Owens averaged 15.5 P/IP in the minors last season, but that number has jumped to 16.5 this year. He has been far less efficient in the majors, posting a 17.2 P/IP through 8 starts. Only Kelly has averaged more pitches per inning on this Red Sox staff among those with at least 3 starts this season.

Rodriguez on the other hand has actually been more efficient this season, with his average dropping from 16.3 P/IP last year to 16.1 P/IP this season. A lower average suggests that Rodriguez has had fewer stressful innings, which means his pitch total may be less of a concern than it is for Owens.

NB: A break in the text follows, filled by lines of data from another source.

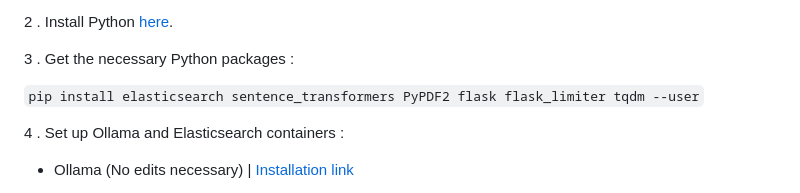
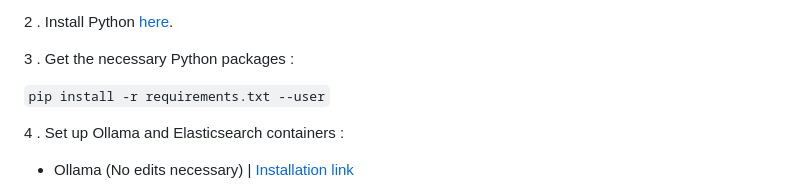
Before and after one commit to 0adri3n/Doc2Talk, a Markdown page: README.md, the part around the change. GitHub-like rendering.

````diff
--- a/README.md
+++ b/README.md
@@ -40,7 +40,7 @@ Here're some of the project's <i>worst</i> features:
 
 3 . Get the necessary Python packages :
 
-```pip install elasticsearch sentence_transformers PyPDF2 flask flask_limiter tqdm --user```
+```pip install -r requirements.txt --user```
 
 4 . Set up Ollama and Elasticsearch containers :
 
````
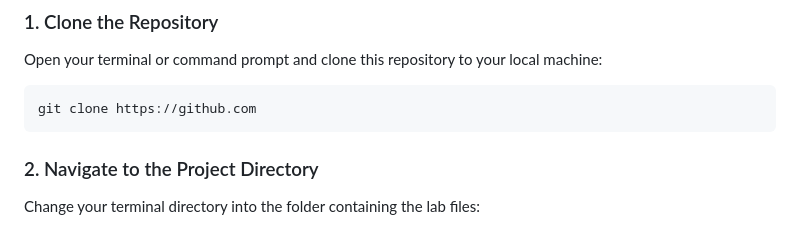
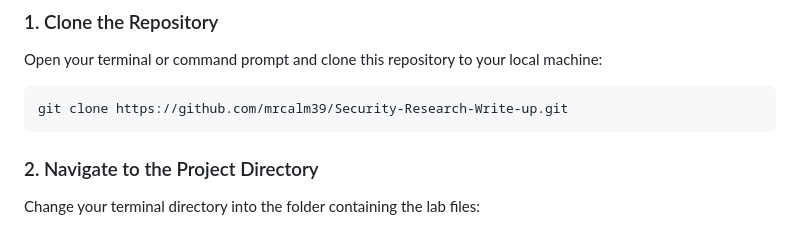
Before and after one commit to mrcalm39/Security-Research-Write-up, a Markdown page: README.md, the part around the change. GitHub-like rendering.

Commit message:
Update clone URL in README

````diff
--- a/README.md
+++ b/README.md
@@ -59,7 +59,7 @@ Make sure you have [Docker Desktop](https://docker.com) installed and running on
 ### 1. Clone the Repository
 Open your terminal or command prompt and clone this repository to your local machine:
 ```bash
-git clone https://github.com
+git clone https://github.com/mrcalm39/Security-Research-Write-up.git
 ```
 
 ### 2. Navigate to the Project Directory
````
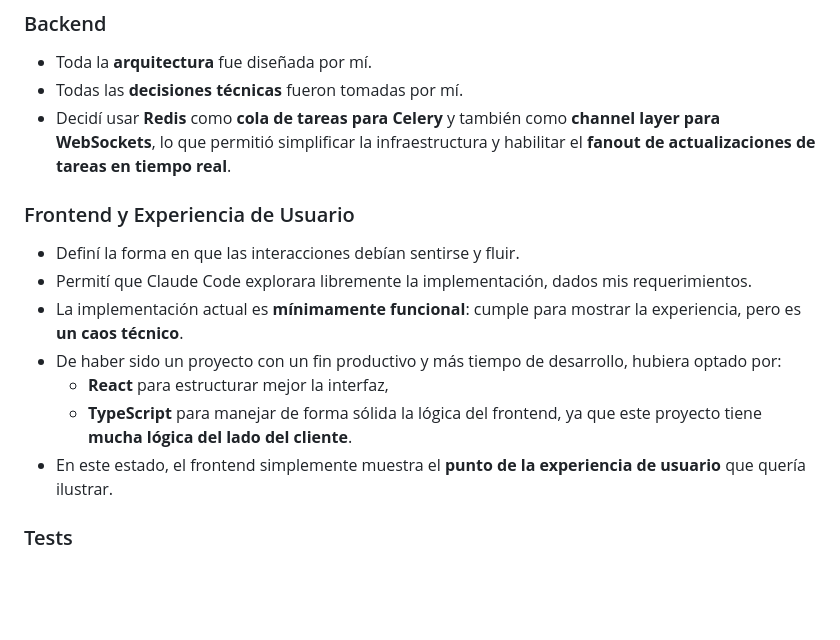
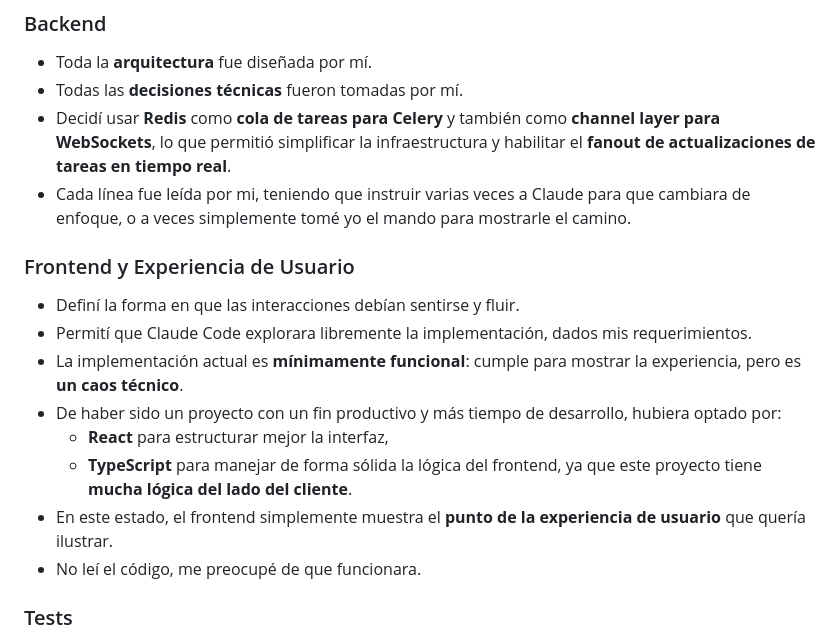
Before and after one commit to GabrielAnguita/todos-app, a Markdown page: README.md, the part around the change. Drawn GitHub-style; blank space fills up the shorter version.

```diff
--- a/README.md
+++ b/README.md
@@ -37,6 +37,7 @@ Construida con **Django**, utilizando **WebSockets** y **Redis** para la comunic
 - Toda la **arquitectura** fue diseñada por mí.
 - Todas las **decisiones técnicas** fueron tomadas por mí.
 - Decidí usar **Redis** como **cola de tareas para Celery** y también como **channel layer para WebSockets**, lo que permitió simplificar la infraestructura y habilitar el **fanout de actualizaciones de tareas en tiempo real**.
+- Cada línea fue leída por mi, teniendo que instruir varias veces a Claude para que cambiara de enfoque, o a veces simplemente tomé yo el mando para mostrarle el camino.
 
 ### Frontend y Experiencia de Usuario
 - Definí la forma en que las interacciones debían sentirse y fluir.
@@ -46,6 +47,7 @@ Construida con **Django**, utilizando **WebSockets** y **Redis** para la comunic
   - **React** para estructurar mejor la interfaz,
   - **TypeScript** para manejar de forma sólida la lógica del frontend, ya que este proyecto tiene **mucha lógica del lado del cliente**.
 - En este estado, el frontend simplemente muestra el **punto de la experiencia de usuario** que quería ilustrar.
+- No leí el código, me preocupé de que funcionara.
 
 ### Tests
 - Este proyecto **no tiene ningún test automatizado**.
```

There is no foolproof way to manage young pitchers. The Washington Nationals treated Stephen Strasburg with kid gloves in his debut season, but he got injured anyway and missed nearly the entire 2011 season. There have been plenty of other cases where pitchers have been worked harder, yet never broke down. Everyone is different and there’s no precise way to predict how a pitcher’s arm will react to the unnatural act of throwing a baseball. All teams can do is mitigate the risk by managing pitchers wisely with reasonable workloads.

With the Red Sox out of contention this season, there’s no reason for them to risk pushing their young pitchers. While being cautious is wise in this case, they must keep in mind that there are other factors beyond the number of innings pitched that should factor into this decision.